№ 9 (September 2007)

Rosneft’s Sergei Bachin Comments

Reprinted from Rosneft Magazine, Issue #3, 2007

Sergei BACHIN is Rosneft’s Director of the Department of Geological Surveys and Licensing. Here he talks about issues related to finding new reserves.

Rosneft Magazine: Mr. Bachin, there are usually two main questions that people ask specialists in geological research at oil companies: “where?” and “how much?” Where are you looking for answers to these questions in 2007, and how much oil and gas will you be adding to Rosneft’s existing reserves?
Sergei Bachin: The company’s primary task with regard to geological surveys is to increase reserves by at least 140 million tons of oil and 113 bcm of gas, which will ensure that the reserves replacement ratio is 100 percent. That defines our more specific plans in 2007 – to discover at least one more oilfield on the shelf of Sakhalin Island; to begin exploratory drilling in the blocks adjacent to the Vankor field; to begin geological surveys in the Irkutsk Region; to continue studying the deeper but promising deposits in the Khanty-Mansiysk and Yamalo-Nenets Autonomous Districts and, finally, to support production levels by making new discoveries in the country’s southern regions.
This year, we plan to drill 105,000 meters of exploratory wells, to conduct 15,900 linear kilometers of 2D seismic surveys and 7,400 sq. kilometers of 3D seismic surveys. We have assigned RUR 19.1 billion to finance these geological surveys. I would like to add that we have fully executed all the plans we made for the first half of 2007. We carried out 56,000 meters of exploratory drilling, carried out almost 6,000 linear kilometers of 2D seismic surveys and 1,346 sq. kilometers of 3D seismic surveys. As a result, we managed to increase reserves by over 20 million tons. Total expenditures on geological surveys were over RUR 4.8 billion.

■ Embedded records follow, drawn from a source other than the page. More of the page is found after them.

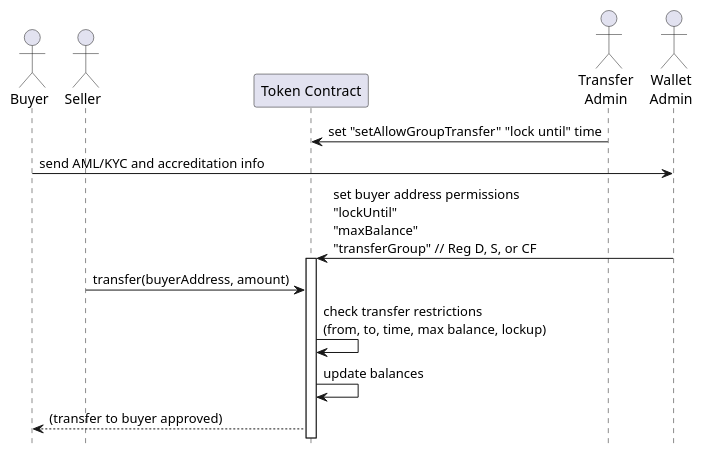
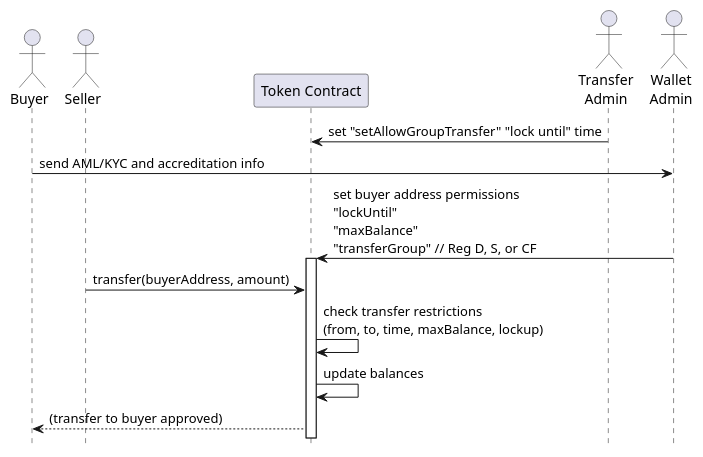
Before and after one commit to CoMakery/algorand-security-token: the first of 2 diagrams in diagrams/diagrams.md, drawn with PlantUML. The commit also changed 9 other files, not shown here.

Commit message:
Rename "max balance" to "maxBalance"

````diff
--- a/diagrams/diagrams.md
+++ b/diagrams/diagrams.md
@@ -1,19 +1,19 @@
 ```plantuml
 @startuml basic-issuance
 actor "Buyer" as Buyer
 actor "Seller" as Seller
 participant "Token Contract" as Token
 actor "Transfer\nAdmin" as TAdmin
 actor "Wallet\nAdmin" as WAdmin
 
 TAdmin -> Token: set "setAllowGroupTransfer" "lock until" time
 Buyer -> WAdmin: send AML/KYC and accreditation info
 WAdmin -> Token: set buyer address permissions\n"lockUntil"\n"maxBalance"\n"transferGroup" // Reg D, S, or CF
 activate Token
 Seller -> Token: transfer(buyerAddress, amount)
-Token -> Token: check transfer restrictions\n(from, to, time, max balance, lockup)
+Token -> Token: check transfer restrictions\n(from, to, time, maxBalance, lockup)
 Token -> Token: update balances
 Token --> Buyer: (transfer to buyer approved)
 hide footbox
 @enduml
 ```
````
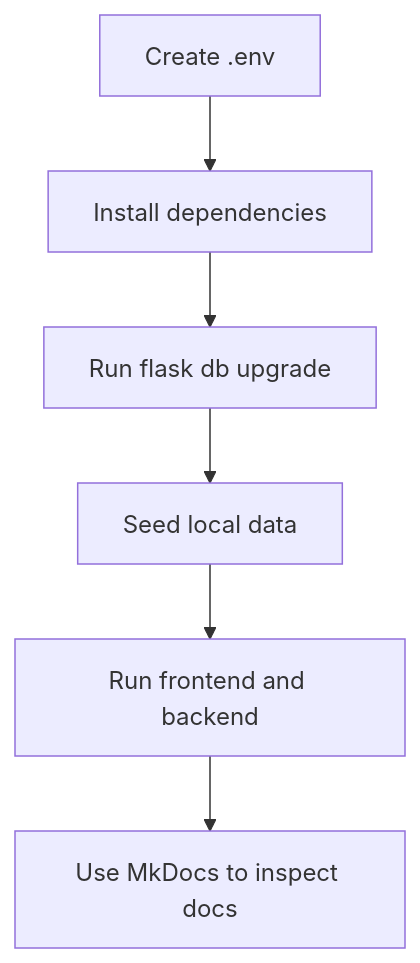
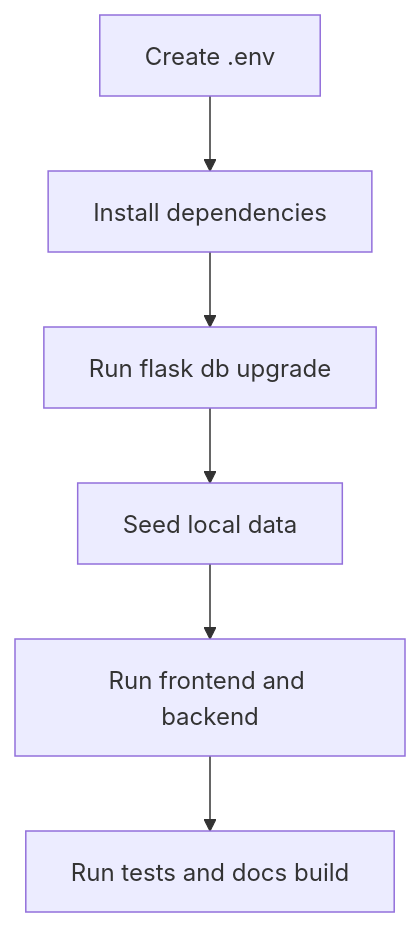
The diagram in docs/getting-started.md (ai-cain/vision-data-dashboard), drawn with Mermaid before and after one commit. The commit also changed other lines of this file and 9 other files, not shown here.

````diff
--- a/docs/getting-started.md
+++ b/docs/getting-started.md
@@ -87,8 +98,8 @@
 ```mermaid
 flowchart TD
     A[Create .env] --> B[Install dependencies]
     B --> C[Run flask db upgrade]
     C --> D[Seed local data]
     D --> E[Run frontend and backend]
-    E --> F[Use MkDocs to inspect docs]
+    E --> F[Run tests and docs build]
 ```
````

RM: Could you describe in greater detail your work in both traditional and new strategic oil producing regions? What results have you managed to obtain so far?
Bachin: In the traditional oil producing regions, geological surveys are directed toward additional exploration at developed fields that are already producing, as well as toward the search for new promising horizons and associ-ated satellite fields. For example, in the Timano-Pechora province, we are continuing to drill exploratory wells at the Vorgamusyur field. If we obtain positive results there, the company’s resource base in this region will increase by a minimum of 30-40 million tons. At Yuganskneftegaz, we have carried out additional exploration of deeper Jurassic horizons and have already confirmed that they are commercially significant, with well flows ranging from 30-80 tons per day. The increase in reserves at these sites in 2007 alone will exceed 10 million tons.
As far as the new regions are concerned, we have started conducting geological surveys at the licensed blocks in the Irkutsk Region and plan to drill three exploratory wells at the Vankor field. Exploratory well No. 13r is now being tested. The Nkh1 stratum has produced spurts of oil and a flow of 200 tons per day. The results from testing the stratum have enabled us to refine the point of oil-water contact, which has became considerably lower, making it possible to increase the stratum’s potential to 15-20 mil-lion tons. Another two exploratory wells are now being drilled. Near the Vankor field, the company has conducted a large volume of seismic surveys at our licensed blocks – more than 2,000 linear kilometers in total. Drilling on an exploratory well at the West-Lodochny elevation has been completed. Results suggest the presence of oil-saturated collectors in the deposits of the Nkh3-4 stratum. In addition, 2007 will see the drilling of two additional exploratory wells, one in the northern licensed blocks (Baykalovskaya) and one in the south (Polar).
In July, we began conducting 3D seismic surveys on 1,000 sq. kilometers at the Tuapse Trough on the shelf of the Black Sea. We are also continuing with exploratory drilling at the Novaya (New) structure on the shelf of the Sea of Azov.
Finally, there is Sakhalin. Here, within the framework of the shelf projects, Rosneft plans 600 meters of exploratory drilling and 4,300 sq. kilometers of 3D seismic surveys. We have also begun seismic survey work and exploratory drilling at the Medved (Bear) structure of the West-Schmitovsky block.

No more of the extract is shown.